Top of Input material
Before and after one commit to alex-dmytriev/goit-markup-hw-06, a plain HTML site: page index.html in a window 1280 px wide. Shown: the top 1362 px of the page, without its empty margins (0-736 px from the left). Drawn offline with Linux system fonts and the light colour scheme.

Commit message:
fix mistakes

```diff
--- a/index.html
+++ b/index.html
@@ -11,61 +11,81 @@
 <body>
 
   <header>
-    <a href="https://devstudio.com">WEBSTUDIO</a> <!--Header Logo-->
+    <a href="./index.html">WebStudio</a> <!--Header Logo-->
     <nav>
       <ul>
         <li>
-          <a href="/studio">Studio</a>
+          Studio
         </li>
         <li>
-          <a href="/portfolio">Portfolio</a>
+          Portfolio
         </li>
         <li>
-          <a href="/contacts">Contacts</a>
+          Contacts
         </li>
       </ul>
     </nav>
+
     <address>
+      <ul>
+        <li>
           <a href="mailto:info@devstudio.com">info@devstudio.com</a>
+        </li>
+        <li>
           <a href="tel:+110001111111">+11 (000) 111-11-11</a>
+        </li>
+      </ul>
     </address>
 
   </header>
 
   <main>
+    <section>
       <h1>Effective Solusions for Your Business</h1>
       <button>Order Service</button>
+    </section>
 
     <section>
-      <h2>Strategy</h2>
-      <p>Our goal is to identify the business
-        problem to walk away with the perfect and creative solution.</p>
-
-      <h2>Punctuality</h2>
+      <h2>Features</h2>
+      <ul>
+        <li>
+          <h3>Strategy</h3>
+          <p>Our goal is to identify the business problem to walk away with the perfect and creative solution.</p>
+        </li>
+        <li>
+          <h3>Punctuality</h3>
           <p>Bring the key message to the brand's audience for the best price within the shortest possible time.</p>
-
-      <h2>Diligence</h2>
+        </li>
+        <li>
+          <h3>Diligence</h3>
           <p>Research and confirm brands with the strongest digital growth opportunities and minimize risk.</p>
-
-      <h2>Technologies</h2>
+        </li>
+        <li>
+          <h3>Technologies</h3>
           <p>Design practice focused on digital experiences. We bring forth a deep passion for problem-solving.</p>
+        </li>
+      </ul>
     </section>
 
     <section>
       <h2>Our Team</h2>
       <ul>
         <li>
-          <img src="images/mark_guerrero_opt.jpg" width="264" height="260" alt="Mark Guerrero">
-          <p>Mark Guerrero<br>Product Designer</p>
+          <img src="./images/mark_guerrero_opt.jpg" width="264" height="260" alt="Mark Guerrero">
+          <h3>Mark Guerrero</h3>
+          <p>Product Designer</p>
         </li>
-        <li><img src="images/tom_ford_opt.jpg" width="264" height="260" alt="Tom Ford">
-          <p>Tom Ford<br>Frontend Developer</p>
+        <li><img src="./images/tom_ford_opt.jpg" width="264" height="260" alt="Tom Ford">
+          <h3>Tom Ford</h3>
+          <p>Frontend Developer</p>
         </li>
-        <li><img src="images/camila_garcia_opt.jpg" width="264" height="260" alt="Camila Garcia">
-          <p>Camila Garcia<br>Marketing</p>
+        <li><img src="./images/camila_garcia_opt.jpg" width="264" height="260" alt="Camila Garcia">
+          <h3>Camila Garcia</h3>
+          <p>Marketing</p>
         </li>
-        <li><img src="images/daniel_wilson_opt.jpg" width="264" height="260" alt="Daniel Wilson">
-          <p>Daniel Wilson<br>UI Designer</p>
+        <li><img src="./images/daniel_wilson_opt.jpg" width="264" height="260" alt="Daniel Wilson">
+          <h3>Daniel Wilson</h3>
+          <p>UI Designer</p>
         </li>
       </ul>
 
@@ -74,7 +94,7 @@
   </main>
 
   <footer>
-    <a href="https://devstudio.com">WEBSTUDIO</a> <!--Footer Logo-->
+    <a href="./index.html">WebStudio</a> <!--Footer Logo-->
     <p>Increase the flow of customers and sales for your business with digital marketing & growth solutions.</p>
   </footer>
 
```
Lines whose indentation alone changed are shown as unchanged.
Bottom of Input material
:: Task statement ::
Gather and copy every line of the data in which the string "images" is found.

:: Problem solution ::
-          <img src="images/mark_guerrero_opt.jpg" width="264" height="260" alt="Mark Guerrero">
+          <img src="./images/mark_guerrero_opt.jpg" width="264" height="260" alt="Mark Guerrero">
-        <li><img src="images/tom_ford_opt.jpg" width="264" height="260" alt="Tom Ford">
+        <li><img src="./images/tom_ford_opt.jpg" width="264" height="260" alt="Tom Ford">
-        <li><img src="images/camila_garcia_opt.jpg" width="264" height="260" alt="Camila Garcia">
+        <li><img src="./images/camila_garcia_opt.jpg" width="264" height="260" alt="Camila Garcia">
-        <li><img src="images/daniel_wilson_opt.jpg" width="264" height="260" alt="Daniel Wilson">
+        <li><img src="./images/daniel_wilson_opt.jpg" width="264" height="260" alt="Daniel Wilson">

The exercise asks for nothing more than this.